Assignment: Only the total should be returned: the number of lines in the data that hold the string "GitHub".

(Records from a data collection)
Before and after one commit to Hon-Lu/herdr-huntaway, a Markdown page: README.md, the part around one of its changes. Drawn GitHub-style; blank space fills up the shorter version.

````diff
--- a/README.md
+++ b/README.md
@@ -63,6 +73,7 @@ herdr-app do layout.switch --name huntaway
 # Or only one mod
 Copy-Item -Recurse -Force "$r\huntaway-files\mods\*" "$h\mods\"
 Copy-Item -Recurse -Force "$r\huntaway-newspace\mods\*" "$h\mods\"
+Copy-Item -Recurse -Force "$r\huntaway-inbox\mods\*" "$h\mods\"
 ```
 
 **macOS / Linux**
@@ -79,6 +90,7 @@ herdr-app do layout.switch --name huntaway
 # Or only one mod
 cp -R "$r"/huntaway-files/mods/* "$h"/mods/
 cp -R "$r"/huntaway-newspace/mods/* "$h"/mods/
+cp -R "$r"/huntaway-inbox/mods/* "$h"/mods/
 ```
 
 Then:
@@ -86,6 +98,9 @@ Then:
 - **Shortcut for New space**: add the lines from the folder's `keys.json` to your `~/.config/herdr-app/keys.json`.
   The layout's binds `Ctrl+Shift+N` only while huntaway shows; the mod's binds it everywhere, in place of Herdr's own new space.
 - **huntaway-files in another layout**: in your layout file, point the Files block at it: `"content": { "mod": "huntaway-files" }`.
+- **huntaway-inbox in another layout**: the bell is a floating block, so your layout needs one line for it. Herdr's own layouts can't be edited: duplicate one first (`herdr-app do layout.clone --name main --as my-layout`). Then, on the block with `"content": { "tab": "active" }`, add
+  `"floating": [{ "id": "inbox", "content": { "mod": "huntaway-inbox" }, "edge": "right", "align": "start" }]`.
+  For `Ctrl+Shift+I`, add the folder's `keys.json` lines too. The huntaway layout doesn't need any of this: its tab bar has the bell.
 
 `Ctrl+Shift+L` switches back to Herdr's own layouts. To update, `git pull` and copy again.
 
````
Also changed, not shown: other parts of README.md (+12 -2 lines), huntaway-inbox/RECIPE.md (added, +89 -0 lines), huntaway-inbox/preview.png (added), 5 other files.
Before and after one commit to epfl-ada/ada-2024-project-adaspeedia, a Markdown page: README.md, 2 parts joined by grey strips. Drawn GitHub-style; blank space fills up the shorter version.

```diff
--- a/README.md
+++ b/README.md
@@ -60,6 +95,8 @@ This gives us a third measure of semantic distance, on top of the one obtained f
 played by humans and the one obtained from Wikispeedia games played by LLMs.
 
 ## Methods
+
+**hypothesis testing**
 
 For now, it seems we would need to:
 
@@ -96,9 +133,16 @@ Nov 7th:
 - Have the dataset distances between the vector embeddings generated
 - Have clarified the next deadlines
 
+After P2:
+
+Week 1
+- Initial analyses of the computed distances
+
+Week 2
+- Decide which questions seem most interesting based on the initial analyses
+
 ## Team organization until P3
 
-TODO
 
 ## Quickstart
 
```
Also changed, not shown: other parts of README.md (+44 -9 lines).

* * *

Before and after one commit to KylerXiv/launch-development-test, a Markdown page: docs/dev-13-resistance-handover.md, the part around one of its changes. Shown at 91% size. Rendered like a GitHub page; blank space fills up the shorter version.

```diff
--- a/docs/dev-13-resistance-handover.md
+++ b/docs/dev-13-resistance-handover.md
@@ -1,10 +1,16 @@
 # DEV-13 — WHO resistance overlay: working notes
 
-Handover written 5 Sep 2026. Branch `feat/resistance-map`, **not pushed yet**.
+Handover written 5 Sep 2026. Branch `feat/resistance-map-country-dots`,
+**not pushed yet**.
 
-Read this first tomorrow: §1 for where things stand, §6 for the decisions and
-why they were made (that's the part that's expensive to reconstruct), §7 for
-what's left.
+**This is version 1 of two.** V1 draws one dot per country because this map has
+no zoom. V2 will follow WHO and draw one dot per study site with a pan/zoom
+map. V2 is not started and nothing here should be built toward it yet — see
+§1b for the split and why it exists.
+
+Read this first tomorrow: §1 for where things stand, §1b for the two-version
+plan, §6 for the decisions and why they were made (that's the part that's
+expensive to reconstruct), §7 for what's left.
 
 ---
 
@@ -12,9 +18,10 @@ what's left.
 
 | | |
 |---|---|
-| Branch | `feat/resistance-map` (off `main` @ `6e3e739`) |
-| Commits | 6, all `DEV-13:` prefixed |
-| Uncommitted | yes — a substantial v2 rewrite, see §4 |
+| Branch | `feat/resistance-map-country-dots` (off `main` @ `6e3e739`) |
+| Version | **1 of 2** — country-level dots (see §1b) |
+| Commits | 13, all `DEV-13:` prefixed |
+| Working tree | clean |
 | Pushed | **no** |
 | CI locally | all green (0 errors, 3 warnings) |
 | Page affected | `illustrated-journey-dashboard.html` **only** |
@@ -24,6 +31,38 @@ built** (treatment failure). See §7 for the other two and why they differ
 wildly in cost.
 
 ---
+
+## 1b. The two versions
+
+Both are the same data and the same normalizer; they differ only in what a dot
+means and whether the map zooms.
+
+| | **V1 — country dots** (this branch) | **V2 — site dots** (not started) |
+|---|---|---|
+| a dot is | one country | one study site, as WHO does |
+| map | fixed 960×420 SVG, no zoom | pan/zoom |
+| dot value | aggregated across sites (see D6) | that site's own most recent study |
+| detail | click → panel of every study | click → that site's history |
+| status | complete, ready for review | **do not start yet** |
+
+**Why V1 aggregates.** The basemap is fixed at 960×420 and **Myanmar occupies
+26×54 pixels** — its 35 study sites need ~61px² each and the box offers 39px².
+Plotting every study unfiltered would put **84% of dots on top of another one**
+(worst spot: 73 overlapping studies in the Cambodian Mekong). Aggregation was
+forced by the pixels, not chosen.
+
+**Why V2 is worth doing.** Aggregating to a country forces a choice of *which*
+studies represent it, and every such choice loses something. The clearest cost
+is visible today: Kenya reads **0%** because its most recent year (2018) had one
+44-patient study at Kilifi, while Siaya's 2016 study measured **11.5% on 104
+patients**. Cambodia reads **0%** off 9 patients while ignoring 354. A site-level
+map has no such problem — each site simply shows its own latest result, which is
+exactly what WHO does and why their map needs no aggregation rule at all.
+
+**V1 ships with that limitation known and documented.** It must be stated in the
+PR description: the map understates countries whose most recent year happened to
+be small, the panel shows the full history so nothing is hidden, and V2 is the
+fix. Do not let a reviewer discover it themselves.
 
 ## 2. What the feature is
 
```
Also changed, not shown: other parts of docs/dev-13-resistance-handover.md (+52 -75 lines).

Written reply: 3